Greg Kelly's prosecutors have painted themselves into a corner

Nikkei -- Oct 13
A chain of misjudgments and unexpected events, not least Carlos Ghosn's escape to Beirut, have sent Japanese prosecutors and former Nissan Motor general counsel Greg Kelly on a collision course set to unfold in his long-awaited trial over the next nine months.

The single criminal charge against Kelly, that he helped Ghosn understate his compensation in Nissan's securities reports, was never intended by the prosecutors to be the main show. At best, it was a preliminary setup punch -- the initial pretext to arrest, detain and interrogate Ghosn and Kelly, and to fish for evidence of more serious wrongdoing against the primary target, Ghosn.
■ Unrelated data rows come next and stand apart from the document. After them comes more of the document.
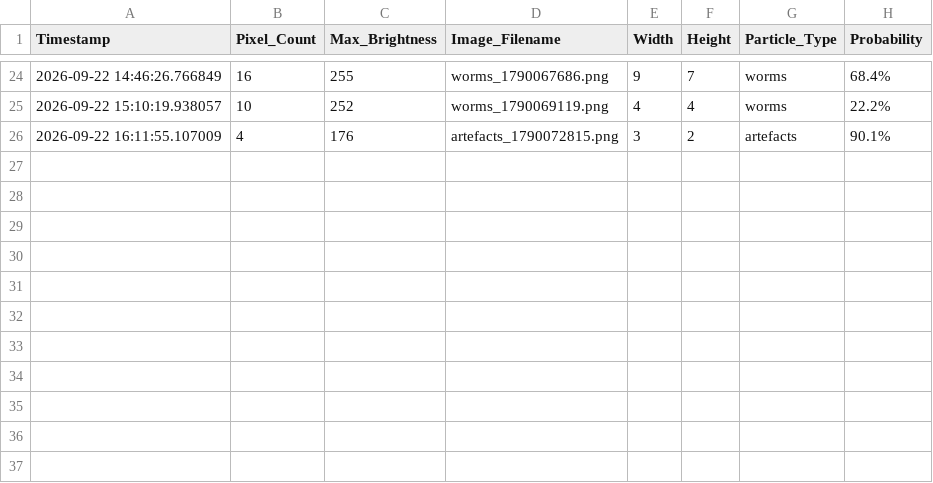
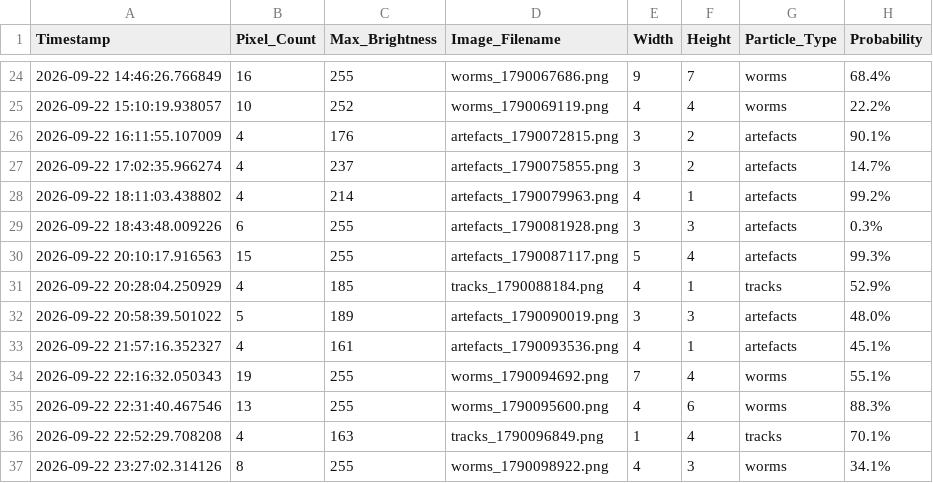
Before and after one commit to bkb3/muon-observatory, a CSV file: data/2026/09/22/muon_log.csv, drawn as a sheet; only a part is shown, gaps mark what is left out.

Commit message:
Auto daily dataset synchronization: 2026-09-22

```diff
--- a/data/2026/09/22/muon_log.csv
+++ b/data/2026/09/22/muon_log.csv
@@ -26 +26,12 @@ Timestamp,Pixel_Count,Max_Brightness,Image_Filename,Width,Height,Particle_Type,P
 2026-09-22 16:11:55.107009,4,176,artefacts_1790072815.png,3,2,artefacts,90.1%
+2026-09-22 17:02:35.966274,4,237,artefacts_1790075855.png,3,2,artefacts,14.7%
+2026-09-22 18:11:03.438802,4,214,artefacts_1790079963.png,4,1,artefacts,99.2%
+2026-09-22 18:43:48.009226,6,255,artefacts_1790081928.png,3,3,artefacts,0.3%
+2026-09-22 20:10:17.916563,15,255,artefacts_1790087117.png,5,4,artefacts,99.3%
+2026-09-22 20:28:04.250929,4,185,tracks_1790088184.png,4,1,tracks,52.9%
+2026-09-22 20:58:39.501022,5,189,artefacts_1790090019.png,3,3,artefacts,48.0%
+2026-09-22 21:57:16.352327,4,161,artefacts_1790093536.png,4,1,artefacts,45.1%
+2026-09-22 22:16:32.050343,19,255,worms_1790094692.png,7,4,worms,55.1%
+2026-09-22 22:31:40.467546,13,255,worms_1790095600.png,4,6,worms,88.3%
+2026-09-22 22:52:29.708208,4,163,tracks_1790096849.png,1,4,tracks,70.1%
+2026-09-22 23:27:02.314126,8,255,worms_1790098922.png,4,3,worms,34.1%
```
Also changed, not shown: static/historical_data.csv, 24 other files.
Quite likely, the prosecutors hoped Kelly would cop a plea on the minor initial charge for time already served in detention in exchange for delivering the goods against his former boss. In any event, Kelly was never the main target. He was released from detention after five weeks as additional, more serious embezzlement charges were brought against Ghosn.

Ghosn's exfiltration to Lebanon in December 2019 turned the prosecutor's plans upside down. With Ghosn out of reach, leniency for Kelly in exchange for ratting on Ghosn no longer made sense. Events unexpectedly made Kelly the main event -- over a dubious charge that was always the weakest card in the prosecution's hand.

The stakes for the prosecutors could not be higher. Dismissal of the charges would be a devastating loss of face that would allow Ghosn to crow from his hideout in Beirut, "See, I told you I was innocent." Unfortunately for Kelly, Japanese prosecutors rarely lose, and even more rarely when it is a must-win case.

It is hard not to see this as a case of selective prosecution. Why is Greg Kelly being singled out for what was clearly a collective breakdown of corporate governance? Former Nissan president Hiroto Saikawa countersigned the side letters documenting Ghosn's post-retirement compensation and certified the securities reports that failed to report it. Saikawa has not been criminally charged.

- Nikkei